The opera is based on a libretto adapted by the poet Silvio Stampiglia for Giovanni Bononcini, whose setting was staged at Rome’s Teatro di Torre Nona in 1694. Handel completed his opera in 1738 in little more than a month. However, his typically swift pace and resourceful treatment of musical themes and models should not be misconstrued as complacency, carelessness, or low imaginative powers. The autograph manuscript reveals that Handel invested considerable skill in arias that are perfectly tailored to the dramatic storyline, many of which were meticulously crafted and then redrafted.
Rafael Kubelik truly remains a conductor for the here and now, with his classic recordings of Beethoven, Dvorak, Mahler, Janáček, Orff and Smetana cycles setting the gold standard. His approach to phrasing and keen attention to orchestral inner frameworks left no musical stone unturned. Kubelík is the last of the great conductors from Deutsche Grammophon's early stereo age to receive the "Complete Edition" treatment.
It is rare to find a disc as creatively programmed as this BIS release. Enhanced by lovely performances, played with great devotion to the memory of the recently-deceased Japanese master, the repertoire was chosen by conductor Tadaaki Otaka and producer Robert Suff, who organized it not only in the most effective succesion, but in a manner that illustrates the works’ individual meaning and illuminates Takemitsu’s career. All but one of the compositions are from Takemitsu’s late period. The other, the Requiem for Strings, is one of the earliest works to win him fame. Fantasma/Cantos II, for trombone and orchestra, is among the last Takemitsu compositions.
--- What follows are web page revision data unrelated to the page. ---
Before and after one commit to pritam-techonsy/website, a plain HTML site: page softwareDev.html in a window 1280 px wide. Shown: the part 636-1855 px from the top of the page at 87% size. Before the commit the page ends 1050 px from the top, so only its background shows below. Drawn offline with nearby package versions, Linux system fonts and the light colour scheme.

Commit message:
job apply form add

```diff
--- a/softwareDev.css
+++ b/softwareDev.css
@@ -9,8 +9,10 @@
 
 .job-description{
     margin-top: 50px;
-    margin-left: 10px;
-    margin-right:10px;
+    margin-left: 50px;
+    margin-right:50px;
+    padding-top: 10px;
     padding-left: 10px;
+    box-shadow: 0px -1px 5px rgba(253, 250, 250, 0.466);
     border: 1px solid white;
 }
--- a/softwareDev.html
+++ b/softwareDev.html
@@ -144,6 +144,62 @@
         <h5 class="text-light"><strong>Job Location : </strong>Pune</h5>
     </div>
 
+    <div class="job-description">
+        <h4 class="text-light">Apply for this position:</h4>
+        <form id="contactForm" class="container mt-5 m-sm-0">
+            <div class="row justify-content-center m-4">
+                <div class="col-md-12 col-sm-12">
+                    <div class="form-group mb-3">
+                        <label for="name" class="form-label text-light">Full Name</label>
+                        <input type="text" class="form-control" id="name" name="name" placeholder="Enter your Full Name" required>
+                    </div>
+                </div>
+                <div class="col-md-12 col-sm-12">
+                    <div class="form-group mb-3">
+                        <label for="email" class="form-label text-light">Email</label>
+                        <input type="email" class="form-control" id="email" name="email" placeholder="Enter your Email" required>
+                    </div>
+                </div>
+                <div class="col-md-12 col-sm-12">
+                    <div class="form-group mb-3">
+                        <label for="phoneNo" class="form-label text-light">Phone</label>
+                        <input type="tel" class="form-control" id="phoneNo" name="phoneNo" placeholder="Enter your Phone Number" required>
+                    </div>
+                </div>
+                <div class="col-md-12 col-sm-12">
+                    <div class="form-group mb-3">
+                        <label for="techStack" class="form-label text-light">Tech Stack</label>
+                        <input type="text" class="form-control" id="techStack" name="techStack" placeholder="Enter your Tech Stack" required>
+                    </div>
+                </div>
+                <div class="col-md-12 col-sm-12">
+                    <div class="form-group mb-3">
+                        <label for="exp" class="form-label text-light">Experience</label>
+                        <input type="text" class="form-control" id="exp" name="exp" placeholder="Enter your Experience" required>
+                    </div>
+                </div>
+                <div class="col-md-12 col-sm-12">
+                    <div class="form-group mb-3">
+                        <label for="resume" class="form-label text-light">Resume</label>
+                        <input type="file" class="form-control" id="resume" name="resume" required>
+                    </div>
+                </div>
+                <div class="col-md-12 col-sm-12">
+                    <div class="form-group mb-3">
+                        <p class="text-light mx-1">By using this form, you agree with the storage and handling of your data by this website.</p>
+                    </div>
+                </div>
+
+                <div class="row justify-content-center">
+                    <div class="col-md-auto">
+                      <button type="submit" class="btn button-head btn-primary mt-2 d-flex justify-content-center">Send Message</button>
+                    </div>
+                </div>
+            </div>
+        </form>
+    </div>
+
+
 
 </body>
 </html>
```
Both it and the Requiem provide considerably more forward harmonic motion than the other four works, which are in Takemitsu’s typical “Japanese garden” meditative style, a kind of revival of French impressionism using harmonies that are more like Messiaen’s than Debussy’s.